Records drawn from a dataset:
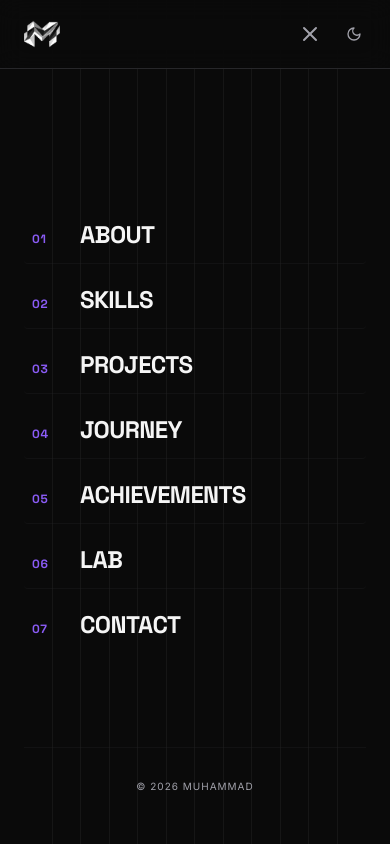
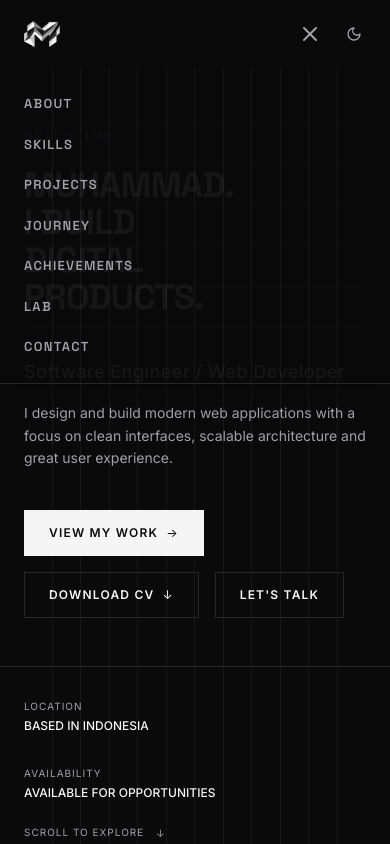
Before and after one commit to muhagit/myportofolio, a Vue app: page / in a window 390 px wide. Both pictures are taken after a click on the button 310 px from the left and 42 px from the top of the page. Shown: the top 844 px of the page. Built offline with nearby package versions, Linux system fonts and the light colour scheme.

Commit message:
add hamburger lagi

```diff
--- a/src/components/Navbar.vue
+++ b/src/components/Navbar.vue
@@ -27,14 +27,6 @@ const handleKeyDown = (e) => {
   }
 }
 
-watch(isMenuOpen, (newVal) => {
-  if (newVal) {
-    document.body.classList.add('overflow-hidden')
-  } else {
-    document.body.classList.remove('overflow-hidden')
-  }
-})
-
 watch(() => route.fullPath, () => {
   closeMenu()
 })
@@ -49,17 +41,16 @@ onMounted(() => {
 onUnmounted(() => {
   window.removeEventListener('scroll', handleScroll)
   window.removeEventListener('keydown', handleKeyDown)
-  document.body.classList.remove('overflow-hidden')
 })
 
 const menuLinks = [
-  { num: '01', name: 'About', to: '/#about' },
-  { num: '02', name: 'Skills', to: '/#skills' },
-  { num: '03', name: 'Projects', to: '/#projects' },
-  { num: '04', name: 'Journey', to: '/#journey' },
-  { num: '05', name: 'Achievements', to: '/#achievements' },
-  { num: '06', name: 'Lab', to: '/#lab' },
-  { num: '07', name: 'Contact', to: '/#contact' }
+  { name: 'About', to: '/#about' },
+  { name: 'Skills', to: '/#skills' },
+  { name: 'Projects', to: '/#projects' },
+  { name: 'Journey', to: '/#journey' },
+  { name: 'Achievements', to: '/#achievements' },
+  { name: 'Lab', to: '/#lab' },
+  { name: 'Contact', to: '/#contact' }
 ]
 </script>
 
@@ -184,14 +175,13 @@ const menuLinks = [
         </button>
       </div>
     </nav>
-  </header>
 
-  <!-- Mobile Navigation Overlay Menu -->
+    <!-- Mobile Navigation Dropdown Menu -->
     <transition name="menu-fade">
       <div
         v-if="isMenuOpen"
         id="mobile-menu"
-      class="fixed inset-0 z-40 bg-bg pt-28 pb-12 px-6 flex flex-col justify-between overflow-y-auto"
+        class="absolute top-full left-0 w-full bg-bg/95 backdrop-blur-md border-b border-border py-4 px-6 flex flex-col z-40 shadow-xl"
       >
         <!-- Background Grid Lines (Subtle Editorial Alignment) -->
         <div class="absolute inset-0 grid grid-cols-12 max-w-7xl mx-auto px-6 pointer-events-none opacity-5">
@@ -199,44 +189,35 @@ const menuLinks = [
         </div>
 
         <!-- Menu Links -->
-      <div class="relative z-10 flex flex-col justify-center flex-grow max-w-lg mx-auto w-full gap-2">
+        <div class="relative z-10 flex flex-col w-full">
           <RouterLink
             v-for="link in menuLinks"
             :key="link.to"
             :to="link.to"
             @click="closeMenu"
             data-cursor="click"
-          class="group flex items-baseline gap-4 py-3 border-b border-border/30 last:border-0 hover:border-accent transition-colors duration-300 focus-visible:outline-none focus-visible:ring-2 focus-visible:ring-accent/50 rounded px-2"
+            class="group flex items-center py-2.5 border-b border-border/20 last:border-0 hover:text-accent transition-colors duration-200 focus-visible:outline-none focus-visible:ring-2 focus-visible:ring-accent/50 rounded-sm"
           >
-          <span class="font-heading font-bold text-xs text-accent tracking-wider w-8 select-none">
-            {{ link.num }}
-          </span>
-          <span class="font-heading font-bold text-2xl tracking-tight uppercase text-text group-hover:text-accent transition-colors duration-300">
+            <span class="font-heading font-semibold text-[13px] tracking-widest uppercase text-text-secondary group-hover:text-accent transition-colors duration-200">
               {{ link.name }}
             </span>
           </RouterLink>
         </div>
-
-      <!-- Footer inside menu -->
-      <div class="relative z-10 text-center pt-6 border-t border-border/30 max-w-lg mx-auto w-full">
-        <span class="font-sans text-[10px] tracking-widest text-text-secondary uppercase select-none">
-          &copy; {{ new Date().getFullYear() }} MUHAMMAD
-        </span>
-      </div>
       </div>
     </transition>
+  </header>
 </template>
 
 <style scoped>
 .menu-fade-enter-active,
 .menu-fade-leave-active {
-  transition: opacity 0.3s ease, transform 0.3s ease;
+  transition: opacity 0.25s ease, transform 0.25s ease;
 }
 
 .menu-fade-enter-from,
 .menu-fade-leave-to {
   opacity: 0;
-  transform: translateY(-8px);
+  transform: translateY(-4px);
 }
 
 @media (prefers-reduced-motion: reduce) {
```
Lines whose indentation alone changed are shown as unchanged.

### [YOUR INSTRUCTIONS]
No pictures belong in the copy; output every record exactly.

### [ANSWER SECTION]
Before and after one commit to muhagit/myportofolio, a Vue app: page / in a window 390 px wide. Both pictures are taken after a click on the button 310 px from the left and 42 px from the top of the page. Shown: the top 844 px of the page. Built offline with nearby package versions, Linux system fonts and the light colour scheme.

Commit message:
add hamburger lagi

```diff
--- a/src/components/Navbar.vue
+++ b/src/components/Navbar.vue
@@ -27,14 +27,6 @@ const handleKeyDown = (e) => {
   }
 }
 
-watch(isMenuOpen, (newVal) => {
-  if (newVal) {
-    document.body.classList.add('overflow-hidden')
-  } else {
-    document.body.classList.remove('overflow-hidden')
-  }
-})
-
 watch(() => route.fullPath, () => {
   closeMenu()
 })
@@ -49,17 +41,16 @@ onMounted(() => {
 onUnmounted(() => {
   window.removeEventListener('scroll', handleScroll)
   window.removeEventListener('keydown', handleKeyDown)
-  document.body.classList.remove('overflow-hidden')
 })
 
 const menuLinks = [
-  { num: '01', name: 'About', to: '/#about' },
-  { num: '02', name: 'Skills', to: '/#skills' },
-  { num: '03', name: 'Projects', to: '/#projects' },
-  { num: '04', name: 'Journey', to: '/#journey' },
-  { num: '05', name: 'Achievements', to: '/#achievements' },
-  { num: '06', name: 'Lab', to: '/#lab' },
-  { num: '07', name: 'Contact', to: '/#contact' }
+  { name: 'About', to: '/#about' },
+  { name: 'Skills', to: '/#skills' },
+  { name: 'Projects', to: '/#projects' },
+  { name: 'Journey', to: '/#journey' },
+  { name: 'Achievements', to: '/#achievements' },
+  { name: 'Lab', to: '/#lab' },
+  { name: 'Contact', to: '/#contact' }
 ]
 </script>
 
@@ -184,14 +175,13 @@ const menuLinks = [
         </button>
       </div>
     </nav>
-  </header>
 
-  <!-- Mobile Navigation Overlay Menu -->
+    <!-- Mobile Navigation Dropdown Menu -->
     <transition name="menu-fade">
       <div
         v-if="isMenuOpen"
         id="mobile-menu"
-      class="fixed inset-0 z-40 bg-bg pt-28 pb-12 px-6 flex flex-col justify-between overflow-y-auto"
+        class="absolute top-full left-0 w-full bg-bg/95 backdrop-blur-md border-b border-border py-4 px-6 flex flex-col z-40 shadow-xl"
       >
         <!-- Background Grid Lines (Subtle Editorial Alignment) -->
         <div class="absolute inset-0 grid grid-cols-12 max-w-7xl mx-auto px-6 pointer-events-none opacity-5">
@@ -199,44 +189,35 @@ const menuLinks = [
         </div>
 
         <!-- Menu Links -->
-      <div class="relative z-10 flex flex-col justify-center flex-grow max-w-lg mx-auto w-full gap-2">
+        <div class="relative z-10 flex flex-col w-full">
           <RouterLink
             v-for="link in menuLinks"
             :key="link.to"
             :to="link.to"
             @click="closeMenu"
             data-cursor="click"
-          class="group flex items-baseline gap-4 py-3 border-b border-border/30 last:border-0 hover:border-accent transition-colors duration-300 focus-visible:outline-none focus-visible:ring-2 focus-visible:ring-accent/50 rounded px-2"
+            class="group flex items-center py-2.5 border-b border-border/20 last:border-0 hover:text-accent transition-colors duration-200 focus-visible:outline-none focus-visible:ring-2 focus-visible:ring-accent/50 rounded-sm"
           >
-          <span class="font-heading font-bold text-xs text-accent tracking-wider w-8 select-none">
-            {{ link.num }}
-          </span>
-          <span class="font-heading font-bold text-2xl tracking-tight uppercase text-text group-hover:text-accent transition-colors duration-300">
+            <span class="font-heading font-semibold text-[13px] tracking-widest uppercase text-text-secondary group-hover:text-accent transition-colors duration-200">
               {{ link.name }}
             </span>
           </RouterLink>
         </div>
-
-      <!-- Footer inside menu -->
-      <div class="relative z-10 text-center pt-6 border-t border-border/30 max-w-lg mx-auto w-full">
-        <span class="font-sans text-[10px] tracking-widest text-text-secondary uppercase select-none">
-          &copy; {{ new Date().getFullYear() }} MUHAMMAD
-        </span>
-      </div>
       </div>
     </transition>
+  </header>
 </template>
 
 <style scoped>
 .menu-fade-enter-active,
 .menu-fade-leave-active {
-  transition: opacity 0.3s ease, transform 0.3s ease;
+  transition: opacity 0.25s ease, transform 0.25s ease;
 }
 
 .menu-fade-enter-from,
 .menu-fade-leave-to {
   opacity: 0;
-  transform: translateY(-8px);
+  transform: translateY(-4px);
 }
 
 @media (prefers-reduced-motion: reduce) {
```
Lines whose indentation alone changed are shown as unchanged.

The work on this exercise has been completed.